    And while we are misappropriating cultural icons, why can't we use [code] slinger, gangster, naut or crusader? Because they sound silly and childish and only the Japan of our imagination is cool enough to rate a job title. Cordova does point out that some startups use rockstar and hacker, but again, we use them because we don't have to think about what the term really represents, and she doesn't mention how those titles undermine the credibility of your employees when they are engaged in the work of growing, marketing, representing or selling your startup.

  2. Alcohol makes the money come round. Recently, I toured a startup facility with a friend of mine who abstains from drinking alcohol for religious reasons. As the guide spent five minutes expressing how much business got done in the tavern below the startup space, my friend just put her hand over her eyes and tried to block him out. His argument was that if you don't drink, there was no reason for the other people in the space to talk to you and give you advice and assistance. And the space was awesome. I wanted to bring my sleeping bag to work and fuel my enterprise with the coffee from the excellent coffee shop below that he failed to mention on his tour, except as another tenant in the building. The insistence that alcohol lubricates business persists in many industries, not just in coding, and that the cool and knowledgeable drink beer and lots of it, is a myth that we perpetuate, as in the Hipper Crowd of Shushers.

    Reliance on alcohol to facilitate business cuts out a whole group of people who don't want to mix alcohol with work and who might make stupid decisions if they did mix alcohol with work. It's like we're back in high school, all being pressured by the cool kids to drink. And if you did give in to their pressure, let's remember how that turned out. Now imagine it posted to YouTube while you are trying to get VC funding.

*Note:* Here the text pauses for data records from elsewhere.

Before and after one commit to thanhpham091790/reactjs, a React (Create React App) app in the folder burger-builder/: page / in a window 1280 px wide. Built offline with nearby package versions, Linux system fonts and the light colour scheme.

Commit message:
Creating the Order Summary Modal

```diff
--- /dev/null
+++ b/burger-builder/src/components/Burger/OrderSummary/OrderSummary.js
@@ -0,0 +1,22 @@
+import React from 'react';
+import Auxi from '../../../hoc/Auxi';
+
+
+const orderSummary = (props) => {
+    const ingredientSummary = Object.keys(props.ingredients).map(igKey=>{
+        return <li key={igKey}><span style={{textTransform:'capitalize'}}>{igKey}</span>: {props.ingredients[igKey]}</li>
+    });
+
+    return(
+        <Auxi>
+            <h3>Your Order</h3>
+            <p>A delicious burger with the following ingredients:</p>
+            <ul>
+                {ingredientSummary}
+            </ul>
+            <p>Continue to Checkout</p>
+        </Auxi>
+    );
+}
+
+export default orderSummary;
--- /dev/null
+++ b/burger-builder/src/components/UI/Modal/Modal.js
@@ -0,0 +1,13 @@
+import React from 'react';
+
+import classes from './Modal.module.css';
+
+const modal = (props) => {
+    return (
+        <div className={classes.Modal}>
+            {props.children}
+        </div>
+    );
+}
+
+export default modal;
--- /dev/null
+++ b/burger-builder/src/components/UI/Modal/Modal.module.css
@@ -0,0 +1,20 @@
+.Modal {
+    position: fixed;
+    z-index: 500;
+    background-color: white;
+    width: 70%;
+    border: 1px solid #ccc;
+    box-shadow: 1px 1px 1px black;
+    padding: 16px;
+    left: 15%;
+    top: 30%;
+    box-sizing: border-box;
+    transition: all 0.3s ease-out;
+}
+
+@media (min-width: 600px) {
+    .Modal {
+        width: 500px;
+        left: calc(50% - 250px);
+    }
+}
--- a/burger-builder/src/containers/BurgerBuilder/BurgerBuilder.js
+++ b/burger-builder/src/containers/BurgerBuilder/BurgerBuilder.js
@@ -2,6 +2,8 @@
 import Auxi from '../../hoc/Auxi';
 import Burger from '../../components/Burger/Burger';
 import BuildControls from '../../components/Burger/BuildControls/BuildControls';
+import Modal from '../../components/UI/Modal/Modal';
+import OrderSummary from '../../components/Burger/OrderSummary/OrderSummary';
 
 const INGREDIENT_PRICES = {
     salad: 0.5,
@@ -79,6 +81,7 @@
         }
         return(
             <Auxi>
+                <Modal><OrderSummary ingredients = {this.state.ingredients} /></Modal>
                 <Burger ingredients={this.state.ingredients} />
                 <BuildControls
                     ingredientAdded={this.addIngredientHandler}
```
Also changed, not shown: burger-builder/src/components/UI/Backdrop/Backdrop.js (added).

  3. Lets have a discussion about how jerks are replaceable. At one of my interviews, I had a grilling from the IT team leader who used a common programming term incorrectly. I corrected her, but SHE quickly established that her usage was correct. I let it go and got the job, but she continued to bring it into the conversation for two weeks after my hire until our supervisor told her to let it go. My point is, jerk is genderless and not limited to coders. Maybe we should talk about how these people strain the workplace, as well as misrepresent us to clients. Hire well is good advice for all hires, regardless of gender, and maybe your college roommate who joined the startup in its first week is not as good at their job as you think.

  4. She doesn't talk about the roles that women will be hired for. This is one issue where there appears to be a workplace gender divide. I have suggested that the post focuses on hiring women coders, but women do play other roles that a startup needs to thrive and they are not treated as if they understand the arcane mysteries of technology, as in this ad from Samsung.

    Ah, the ladies, bringing down the code bros with their insistence on not spending money on two kegerators. And not being smart enough to recognize the redundancy reducing technology the bros are using to mock them with. 

  5. Though they could have trotted out the silverback stereotype, the middle aged, suited dude who refers to all of the code bros in the diminutive, as in Danny or Jimmy, and who hasn't updated his technological know how since teletype. But there are no old people in startups anyway.
So yes, I admit that gender does play a role; however, there are some areas, such as alcohol and protecting crappy employees, that should be discussed without gender, since some arguments that use gender fairness as their rationale put women in the position of being the angel in the workplace.

No comments: